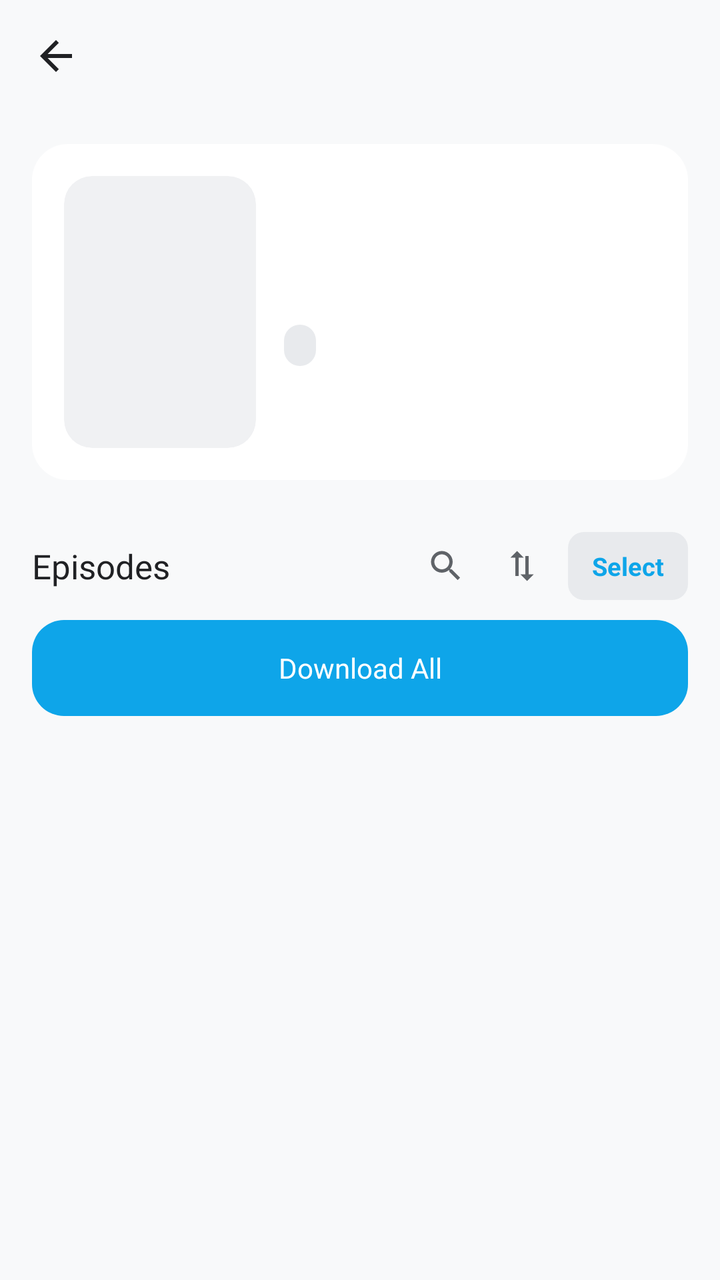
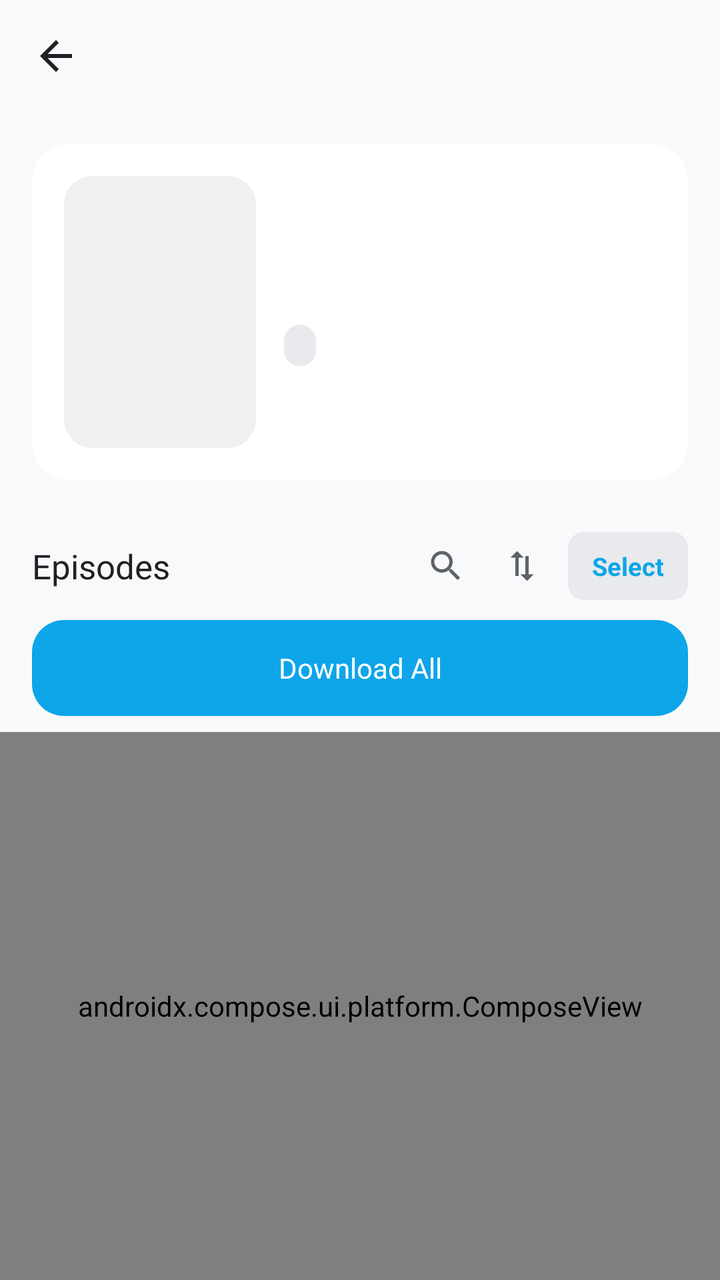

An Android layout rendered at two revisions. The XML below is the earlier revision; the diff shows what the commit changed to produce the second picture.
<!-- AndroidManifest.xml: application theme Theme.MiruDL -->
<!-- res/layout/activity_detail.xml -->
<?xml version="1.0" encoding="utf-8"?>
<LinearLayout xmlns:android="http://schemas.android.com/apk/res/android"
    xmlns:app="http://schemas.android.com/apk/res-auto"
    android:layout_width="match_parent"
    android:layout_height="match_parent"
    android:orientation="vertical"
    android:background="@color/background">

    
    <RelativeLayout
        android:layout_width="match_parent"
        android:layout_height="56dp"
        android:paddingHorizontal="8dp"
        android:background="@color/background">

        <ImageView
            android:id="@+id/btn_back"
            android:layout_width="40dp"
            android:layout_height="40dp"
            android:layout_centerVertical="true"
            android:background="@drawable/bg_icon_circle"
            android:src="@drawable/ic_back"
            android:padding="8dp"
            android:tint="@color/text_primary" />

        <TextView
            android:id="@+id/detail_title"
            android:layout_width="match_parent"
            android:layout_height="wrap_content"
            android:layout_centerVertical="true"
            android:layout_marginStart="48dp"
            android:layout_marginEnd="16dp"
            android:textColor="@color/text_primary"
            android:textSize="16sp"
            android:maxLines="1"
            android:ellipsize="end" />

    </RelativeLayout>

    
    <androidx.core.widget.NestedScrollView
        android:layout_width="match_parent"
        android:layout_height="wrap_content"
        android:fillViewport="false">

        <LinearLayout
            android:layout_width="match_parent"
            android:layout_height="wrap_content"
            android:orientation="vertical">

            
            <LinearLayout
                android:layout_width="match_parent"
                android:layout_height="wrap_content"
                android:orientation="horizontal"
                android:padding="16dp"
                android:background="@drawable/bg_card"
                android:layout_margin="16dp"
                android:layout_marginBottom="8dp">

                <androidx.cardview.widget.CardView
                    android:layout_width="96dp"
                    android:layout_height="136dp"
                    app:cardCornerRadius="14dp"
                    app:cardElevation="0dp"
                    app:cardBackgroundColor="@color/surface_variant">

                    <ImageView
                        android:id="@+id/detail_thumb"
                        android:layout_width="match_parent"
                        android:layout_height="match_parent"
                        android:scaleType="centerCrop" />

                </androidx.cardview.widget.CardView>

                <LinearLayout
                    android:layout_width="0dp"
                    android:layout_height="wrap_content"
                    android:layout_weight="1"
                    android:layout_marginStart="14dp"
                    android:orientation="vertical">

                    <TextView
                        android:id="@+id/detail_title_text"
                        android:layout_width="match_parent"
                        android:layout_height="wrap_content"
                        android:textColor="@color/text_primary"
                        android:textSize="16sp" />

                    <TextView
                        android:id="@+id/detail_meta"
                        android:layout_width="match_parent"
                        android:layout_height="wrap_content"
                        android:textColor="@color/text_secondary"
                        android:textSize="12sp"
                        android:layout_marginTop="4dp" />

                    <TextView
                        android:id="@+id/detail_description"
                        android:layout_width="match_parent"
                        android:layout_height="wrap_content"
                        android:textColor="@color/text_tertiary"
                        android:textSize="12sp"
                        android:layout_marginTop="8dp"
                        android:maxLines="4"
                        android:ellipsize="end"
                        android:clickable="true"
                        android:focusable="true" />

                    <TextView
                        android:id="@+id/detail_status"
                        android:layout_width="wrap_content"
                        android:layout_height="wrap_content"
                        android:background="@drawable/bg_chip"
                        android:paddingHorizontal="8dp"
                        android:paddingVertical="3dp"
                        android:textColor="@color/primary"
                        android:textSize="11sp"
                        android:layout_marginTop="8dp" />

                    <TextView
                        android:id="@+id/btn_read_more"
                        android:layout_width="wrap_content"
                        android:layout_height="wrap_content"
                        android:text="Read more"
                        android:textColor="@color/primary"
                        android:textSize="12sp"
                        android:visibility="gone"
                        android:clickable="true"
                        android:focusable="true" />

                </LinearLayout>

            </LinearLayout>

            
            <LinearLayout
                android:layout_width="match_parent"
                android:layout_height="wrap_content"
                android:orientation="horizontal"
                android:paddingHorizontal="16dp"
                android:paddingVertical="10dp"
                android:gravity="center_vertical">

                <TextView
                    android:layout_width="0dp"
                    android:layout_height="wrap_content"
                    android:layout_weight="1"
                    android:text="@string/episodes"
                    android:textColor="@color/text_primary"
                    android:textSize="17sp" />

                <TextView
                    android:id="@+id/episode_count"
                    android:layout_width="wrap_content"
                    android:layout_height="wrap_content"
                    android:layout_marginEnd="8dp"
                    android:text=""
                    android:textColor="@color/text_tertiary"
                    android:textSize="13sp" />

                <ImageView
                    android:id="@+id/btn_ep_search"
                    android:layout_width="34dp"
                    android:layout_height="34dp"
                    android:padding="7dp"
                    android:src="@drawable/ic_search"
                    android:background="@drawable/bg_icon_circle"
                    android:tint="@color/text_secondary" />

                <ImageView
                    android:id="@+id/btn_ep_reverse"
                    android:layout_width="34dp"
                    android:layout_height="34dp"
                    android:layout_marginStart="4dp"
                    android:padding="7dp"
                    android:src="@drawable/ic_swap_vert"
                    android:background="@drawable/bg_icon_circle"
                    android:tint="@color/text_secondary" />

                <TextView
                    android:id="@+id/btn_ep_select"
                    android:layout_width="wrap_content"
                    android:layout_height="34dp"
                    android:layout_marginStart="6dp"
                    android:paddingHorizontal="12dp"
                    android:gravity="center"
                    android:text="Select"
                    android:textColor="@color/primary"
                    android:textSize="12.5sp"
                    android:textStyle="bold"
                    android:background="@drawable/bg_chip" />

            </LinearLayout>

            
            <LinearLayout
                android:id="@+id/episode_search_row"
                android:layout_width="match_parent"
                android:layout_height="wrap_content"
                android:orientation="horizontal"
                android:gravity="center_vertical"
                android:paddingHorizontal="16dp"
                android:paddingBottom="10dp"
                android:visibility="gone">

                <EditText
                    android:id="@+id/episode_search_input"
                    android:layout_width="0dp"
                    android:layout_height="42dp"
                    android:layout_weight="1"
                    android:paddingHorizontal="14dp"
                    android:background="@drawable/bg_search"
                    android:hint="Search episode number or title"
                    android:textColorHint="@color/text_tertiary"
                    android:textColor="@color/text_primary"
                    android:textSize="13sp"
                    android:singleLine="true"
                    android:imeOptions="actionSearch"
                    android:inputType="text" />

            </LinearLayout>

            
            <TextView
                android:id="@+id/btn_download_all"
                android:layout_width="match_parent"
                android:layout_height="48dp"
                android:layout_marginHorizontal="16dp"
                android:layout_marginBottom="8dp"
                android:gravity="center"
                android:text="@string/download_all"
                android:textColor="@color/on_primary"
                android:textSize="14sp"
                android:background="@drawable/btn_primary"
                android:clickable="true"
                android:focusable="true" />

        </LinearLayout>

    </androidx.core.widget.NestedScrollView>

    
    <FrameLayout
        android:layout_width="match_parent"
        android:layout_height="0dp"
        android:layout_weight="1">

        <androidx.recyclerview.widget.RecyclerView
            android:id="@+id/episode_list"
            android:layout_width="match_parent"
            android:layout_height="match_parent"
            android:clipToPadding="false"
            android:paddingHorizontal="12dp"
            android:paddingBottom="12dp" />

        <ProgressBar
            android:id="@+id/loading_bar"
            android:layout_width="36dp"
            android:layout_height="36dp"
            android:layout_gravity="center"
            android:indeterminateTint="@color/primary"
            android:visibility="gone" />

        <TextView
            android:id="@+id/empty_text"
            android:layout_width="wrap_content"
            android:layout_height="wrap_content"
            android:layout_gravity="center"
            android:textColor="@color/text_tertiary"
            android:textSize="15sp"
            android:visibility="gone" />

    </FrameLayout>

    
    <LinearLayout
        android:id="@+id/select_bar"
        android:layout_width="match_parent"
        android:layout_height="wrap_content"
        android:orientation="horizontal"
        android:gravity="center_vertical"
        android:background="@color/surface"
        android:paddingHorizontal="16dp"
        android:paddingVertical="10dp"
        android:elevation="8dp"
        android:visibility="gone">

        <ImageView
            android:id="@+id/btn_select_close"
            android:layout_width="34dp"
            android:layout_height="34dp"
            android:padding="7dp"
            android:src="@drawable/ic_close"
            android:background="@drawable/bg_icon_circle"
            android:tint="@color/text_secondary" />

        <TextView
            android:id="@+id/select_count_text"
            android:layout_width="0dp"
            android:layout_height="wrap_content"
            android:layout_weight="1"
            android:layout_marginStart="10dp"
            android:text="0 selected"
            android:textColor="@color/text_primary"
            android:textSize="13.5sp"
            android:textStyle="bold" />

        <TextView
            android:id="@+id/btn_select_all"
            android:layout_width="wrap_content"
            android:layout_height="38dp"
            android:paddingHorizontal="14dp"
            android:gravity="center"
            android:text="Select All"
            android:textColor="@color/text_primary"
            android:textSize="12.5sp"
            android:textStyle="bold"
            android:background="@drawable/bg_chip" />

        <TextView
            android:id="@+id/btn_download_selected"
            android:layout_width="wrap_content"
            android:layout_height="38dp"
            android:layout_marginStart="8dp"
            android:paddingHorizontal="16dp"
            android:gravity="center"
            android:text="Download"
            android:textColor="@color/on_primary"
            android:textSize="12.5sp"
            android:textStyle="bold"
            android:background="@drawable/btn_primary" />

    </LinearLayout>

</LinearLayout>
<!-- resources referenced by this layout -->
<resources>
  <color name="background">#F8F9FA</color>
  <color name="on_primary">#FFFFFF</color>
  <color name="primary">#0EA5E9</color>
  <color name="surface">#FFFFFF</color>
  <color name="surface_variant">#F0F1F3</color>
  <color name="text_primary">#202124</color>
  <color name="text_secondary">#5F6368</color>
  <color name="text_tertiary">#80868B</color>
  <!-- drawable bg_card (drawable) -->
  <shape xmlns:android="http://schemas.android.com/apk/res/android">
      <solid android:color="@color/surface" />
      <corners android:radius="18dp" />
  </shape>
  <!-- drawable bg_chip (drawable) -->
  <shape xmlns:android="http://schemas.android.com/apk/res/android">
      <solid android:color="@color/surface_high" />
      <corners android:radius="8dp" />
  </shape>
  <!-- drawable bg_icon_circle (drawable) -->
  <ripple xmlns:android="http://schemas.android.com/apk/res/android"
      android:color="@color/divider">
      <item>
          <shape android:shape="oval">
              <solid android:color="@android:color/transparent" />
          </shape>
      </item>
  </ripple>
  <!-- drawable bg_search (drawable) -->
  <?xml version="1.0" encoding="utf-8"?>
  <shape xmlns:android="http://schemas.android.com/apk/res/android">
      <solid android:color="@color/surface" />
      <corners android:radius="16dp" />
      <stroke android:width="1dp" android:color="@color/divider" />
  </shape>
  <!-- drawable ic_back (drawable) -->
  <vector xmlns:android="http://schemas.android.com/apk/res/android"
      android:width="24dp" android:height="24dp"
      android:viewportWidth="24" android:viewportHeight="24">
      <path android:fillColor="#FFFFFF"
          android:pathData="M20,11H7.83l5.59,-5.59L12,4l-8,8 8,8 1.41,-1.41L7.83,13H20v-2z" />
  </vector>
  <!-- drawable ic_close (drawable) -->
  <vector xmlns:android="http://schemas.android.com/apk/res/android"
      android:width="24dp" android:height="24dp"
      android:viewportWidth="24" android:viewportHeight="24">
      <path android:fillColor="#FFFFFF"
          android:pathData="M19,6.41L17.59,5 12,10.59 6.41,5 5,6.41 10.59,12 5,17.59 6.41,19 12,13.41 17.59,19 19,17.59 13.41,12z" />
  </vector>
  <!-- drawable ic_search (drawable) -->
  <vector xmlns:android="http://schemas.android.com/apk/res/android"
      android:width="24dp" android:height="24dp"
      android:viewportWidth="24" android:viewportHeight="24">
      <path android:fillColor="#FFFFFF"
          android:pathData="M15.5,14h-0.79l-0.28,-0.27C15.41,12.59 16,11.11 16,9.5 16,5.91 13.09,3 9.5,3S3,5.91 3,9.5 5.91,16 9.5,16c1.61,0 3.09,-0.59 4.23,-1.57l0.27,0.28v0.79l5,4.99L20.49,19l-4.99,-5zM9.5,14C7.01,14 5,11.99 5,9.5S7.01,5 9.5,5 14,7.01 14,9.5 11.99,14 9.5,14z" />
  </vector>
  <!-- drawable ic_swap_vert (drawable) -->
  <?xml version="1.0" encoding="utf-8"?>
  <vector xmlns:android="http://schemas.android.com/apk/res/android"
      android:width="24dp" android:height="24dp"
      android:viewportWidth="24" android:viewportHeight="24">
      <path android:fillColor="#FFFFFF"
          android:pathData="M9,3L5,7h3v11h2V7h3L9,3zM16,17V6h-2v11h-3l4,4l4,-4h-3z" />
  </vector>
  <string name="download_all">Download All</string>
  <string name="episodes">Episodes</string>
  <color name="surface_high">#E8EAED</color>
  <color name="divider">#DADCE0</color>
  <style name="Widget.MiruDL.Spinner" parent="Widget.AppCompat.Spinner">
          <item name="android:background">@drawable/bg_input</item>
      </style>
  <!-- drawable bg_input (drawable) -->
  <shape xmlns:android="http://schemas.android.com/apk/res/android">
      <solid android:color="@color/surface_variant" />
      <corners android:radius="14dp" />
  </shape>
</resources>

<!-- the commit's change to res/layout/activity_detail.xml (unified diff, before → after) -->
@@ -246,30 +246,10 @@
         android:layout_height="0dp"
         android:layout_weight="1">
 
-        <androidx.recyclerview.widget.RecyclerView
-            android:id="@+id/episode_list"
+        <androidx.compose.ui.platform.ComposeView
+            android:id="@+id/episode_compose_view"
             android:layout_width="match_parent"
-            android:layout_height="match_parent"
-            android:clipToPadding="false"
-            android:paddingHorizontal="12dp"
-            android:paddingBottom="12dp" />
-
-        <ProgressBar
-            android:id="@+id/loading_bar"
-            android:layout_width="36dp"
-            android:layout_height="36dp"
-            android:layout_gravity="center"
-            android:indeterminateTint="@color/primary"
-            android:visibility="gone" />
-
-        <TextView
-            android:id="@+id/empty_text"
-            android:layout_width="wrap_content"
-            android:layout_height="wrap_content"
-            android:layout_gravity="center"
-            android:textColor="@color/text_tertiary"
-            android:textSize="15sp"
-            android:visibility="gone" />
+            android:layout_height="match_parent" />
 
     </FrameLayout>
==
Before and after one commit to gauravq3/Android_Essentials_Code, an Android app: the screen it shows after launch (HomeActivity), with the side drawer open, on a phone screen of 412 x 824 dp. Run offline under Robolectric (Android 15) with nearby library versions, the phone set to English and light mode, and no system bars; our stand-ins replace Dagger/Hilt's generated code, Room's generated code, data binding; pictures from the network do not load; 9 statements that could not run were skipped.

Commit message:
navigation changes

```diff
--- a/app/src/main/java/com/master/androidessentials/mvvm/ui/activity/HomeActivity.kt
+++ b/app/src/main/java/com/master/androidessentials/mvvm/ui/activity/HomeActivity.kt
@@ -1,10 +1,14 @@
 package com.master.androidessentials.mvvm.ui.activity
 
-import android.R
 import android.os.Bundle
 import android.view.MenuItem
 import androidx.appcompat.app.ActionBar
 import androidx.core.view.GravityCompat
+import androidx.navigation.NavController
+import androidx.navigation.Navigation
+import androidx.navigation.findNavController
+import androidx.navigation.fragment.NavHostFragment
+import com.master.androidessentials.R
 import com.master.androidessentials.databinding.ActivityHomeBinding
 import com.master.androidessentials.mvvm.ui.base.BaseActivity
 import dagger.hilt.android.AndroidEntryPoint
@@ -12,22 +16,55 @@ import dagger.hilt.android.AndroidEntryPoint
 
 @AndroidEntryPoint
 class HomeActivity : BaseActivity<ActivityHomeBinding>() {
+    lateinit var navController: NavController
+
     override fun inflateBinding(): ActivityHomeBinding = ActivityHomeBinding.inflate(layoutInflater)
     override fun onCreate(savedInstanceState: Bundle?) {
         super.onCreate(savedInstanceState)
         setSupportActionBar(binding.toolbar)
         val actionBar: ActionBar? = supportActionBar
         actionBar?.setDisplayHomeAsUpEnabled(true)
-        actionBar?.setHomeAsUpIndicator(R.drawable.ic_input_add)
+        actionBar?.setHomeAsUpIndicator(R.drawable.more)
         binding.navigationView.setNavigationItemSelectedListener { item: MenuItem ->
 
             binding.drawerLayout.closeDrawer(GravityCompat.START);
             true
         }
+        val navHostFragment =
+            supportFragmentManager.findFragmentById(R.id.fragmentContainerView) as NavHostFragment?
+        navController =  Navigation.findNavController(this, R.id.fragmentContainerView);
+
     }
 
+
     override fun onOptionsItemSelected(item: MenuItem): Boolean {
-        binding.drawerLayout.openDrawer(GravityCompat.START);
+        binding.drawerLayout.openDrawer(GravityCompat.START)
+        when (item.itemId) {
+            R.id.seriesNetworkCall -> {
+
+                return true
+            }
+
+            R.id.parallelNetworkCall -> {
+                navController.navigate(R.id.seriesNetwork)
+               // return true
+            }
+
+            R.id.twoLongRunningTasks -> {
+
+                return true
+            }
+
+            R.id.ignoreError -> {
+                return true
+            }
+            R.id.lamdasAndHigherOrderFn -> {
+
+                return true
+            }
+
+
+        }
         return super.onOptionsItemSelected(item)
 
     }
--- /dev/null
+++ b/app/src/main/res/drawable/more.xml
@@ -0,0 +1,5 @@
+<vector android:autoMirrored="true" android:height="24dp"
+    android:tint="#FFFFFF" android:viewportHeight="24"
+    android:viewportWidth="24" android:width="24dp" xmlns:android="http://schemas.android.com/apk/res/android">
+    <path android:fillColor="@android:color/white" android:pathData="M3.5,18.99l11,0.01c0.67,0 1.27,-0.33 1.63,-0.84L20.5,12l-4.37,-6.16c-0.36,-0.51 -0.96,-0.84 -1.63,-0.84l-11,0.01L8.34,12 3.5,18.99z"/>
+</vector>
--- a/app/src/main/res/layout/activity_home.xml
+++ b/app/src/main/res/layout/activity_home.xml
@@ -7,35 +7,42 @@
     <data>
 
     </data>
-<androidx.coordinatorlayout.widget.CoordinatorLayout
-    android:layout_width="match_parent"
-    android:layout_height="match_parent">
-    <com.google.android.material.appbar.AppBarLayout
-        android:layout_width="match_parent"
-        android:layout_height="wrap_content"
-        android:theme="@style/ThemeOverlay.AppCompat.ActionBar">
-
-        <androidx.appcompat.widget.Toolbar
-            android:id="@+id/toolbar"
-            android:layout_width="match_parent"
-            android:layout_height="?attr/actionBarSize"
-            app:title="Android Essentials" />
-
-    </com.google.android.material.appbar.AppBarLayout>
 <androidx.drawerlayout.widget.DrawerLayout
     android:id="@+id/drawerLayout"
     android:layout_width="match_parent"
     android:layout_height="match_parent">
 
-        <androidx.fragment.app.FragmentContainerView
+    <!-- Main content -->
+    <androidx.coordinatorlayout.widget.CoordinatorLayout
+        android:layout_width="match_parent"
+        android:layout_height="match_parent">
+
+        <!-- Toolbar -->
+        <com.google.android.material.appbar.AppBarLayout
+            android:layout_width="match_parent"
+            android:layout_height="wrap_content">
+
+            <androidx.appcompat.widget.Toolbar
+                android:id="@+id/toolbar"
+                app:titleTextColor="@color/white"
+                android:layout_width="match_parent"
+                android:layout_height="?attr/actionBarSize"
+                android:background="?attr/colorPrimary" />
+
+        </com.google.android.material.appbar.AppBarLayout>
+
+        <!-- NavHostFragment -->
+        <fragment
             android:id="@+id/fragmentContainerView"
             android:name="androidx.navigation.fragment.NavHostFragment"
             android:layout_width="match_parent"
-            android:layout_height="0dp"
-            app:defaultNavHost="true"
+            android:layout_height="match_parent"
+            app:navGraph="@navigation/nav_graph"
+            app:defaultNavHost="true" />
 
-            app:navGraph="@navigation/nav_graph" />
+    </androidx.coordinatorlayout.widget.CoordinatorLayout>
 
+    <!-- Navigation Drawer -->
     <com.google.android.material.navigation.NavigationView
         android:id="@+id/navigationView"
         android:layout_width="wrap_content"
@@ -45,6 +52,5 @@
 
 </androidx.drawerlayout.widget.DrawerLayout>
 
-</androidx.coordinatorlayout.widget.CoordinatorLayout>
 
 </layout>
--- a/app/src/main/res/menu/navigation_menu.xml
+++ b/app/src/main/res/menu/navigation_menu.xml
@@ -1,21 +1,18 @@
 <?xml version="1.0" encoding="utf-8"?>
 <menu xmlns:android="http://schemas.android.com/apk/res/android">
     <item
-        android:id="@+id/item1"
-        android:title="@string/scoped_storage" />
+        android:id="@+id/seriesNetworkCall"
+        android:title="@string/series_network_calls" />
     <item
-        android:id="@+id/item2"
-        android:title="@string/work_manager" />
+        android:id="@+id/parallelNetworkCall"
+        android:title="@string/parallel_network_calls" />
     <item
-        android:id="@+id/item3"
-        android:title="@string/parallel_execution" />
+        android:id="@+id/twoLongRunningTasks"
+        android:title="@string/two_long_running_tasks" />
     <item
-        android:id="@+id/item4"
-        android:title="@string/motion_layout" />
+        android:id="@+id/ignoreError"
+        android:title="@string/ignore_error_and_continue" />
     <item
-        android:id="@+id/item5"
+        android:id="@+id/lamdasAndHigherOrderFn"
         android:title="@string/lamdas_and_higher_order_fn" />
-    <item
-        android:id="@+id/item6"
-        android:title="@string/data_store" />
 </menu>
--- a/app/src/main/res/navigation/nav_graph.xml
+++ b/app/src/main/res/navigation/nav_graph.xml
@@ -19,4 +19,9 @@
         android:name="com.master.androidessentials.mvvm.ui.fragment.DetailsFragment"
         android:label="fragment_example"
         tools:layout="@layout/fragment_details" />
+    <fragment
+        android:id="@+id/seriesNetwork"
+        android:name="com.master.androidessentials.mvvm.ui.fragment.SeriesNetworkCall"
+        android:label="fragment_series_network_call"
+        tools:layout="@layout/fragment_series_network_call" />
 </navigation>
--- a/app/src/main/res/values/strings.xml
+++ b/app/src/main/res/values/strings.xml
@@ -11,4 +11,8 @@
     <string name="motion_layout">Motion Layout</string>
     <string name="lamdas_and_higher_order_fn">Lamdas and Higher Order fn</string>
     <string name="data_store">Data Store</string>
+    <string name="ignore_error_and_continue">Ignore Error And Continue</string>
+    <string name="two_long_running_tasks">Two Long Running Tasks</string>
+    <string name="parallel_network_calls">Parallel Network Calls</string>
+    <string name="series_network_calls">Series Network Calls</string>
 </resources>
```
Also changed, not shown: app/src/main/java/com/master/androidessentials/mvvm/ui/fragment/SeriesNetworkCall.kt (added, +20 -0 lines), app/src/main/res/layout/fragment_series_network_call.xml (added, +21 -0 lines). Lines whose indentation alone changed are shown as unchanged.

■ **THE TASK**
Identify every line above with the string "gone" in it. Copy those lines.

■ **FINAL ANSWER**
                        android:visibility="gone"
                android:visibility="gone">
            android:visibility="gone" />
            android:visibility="gone" />
        android:visibility="gone">
-            android:visibility="gone" />
-            android:visibility="gone" />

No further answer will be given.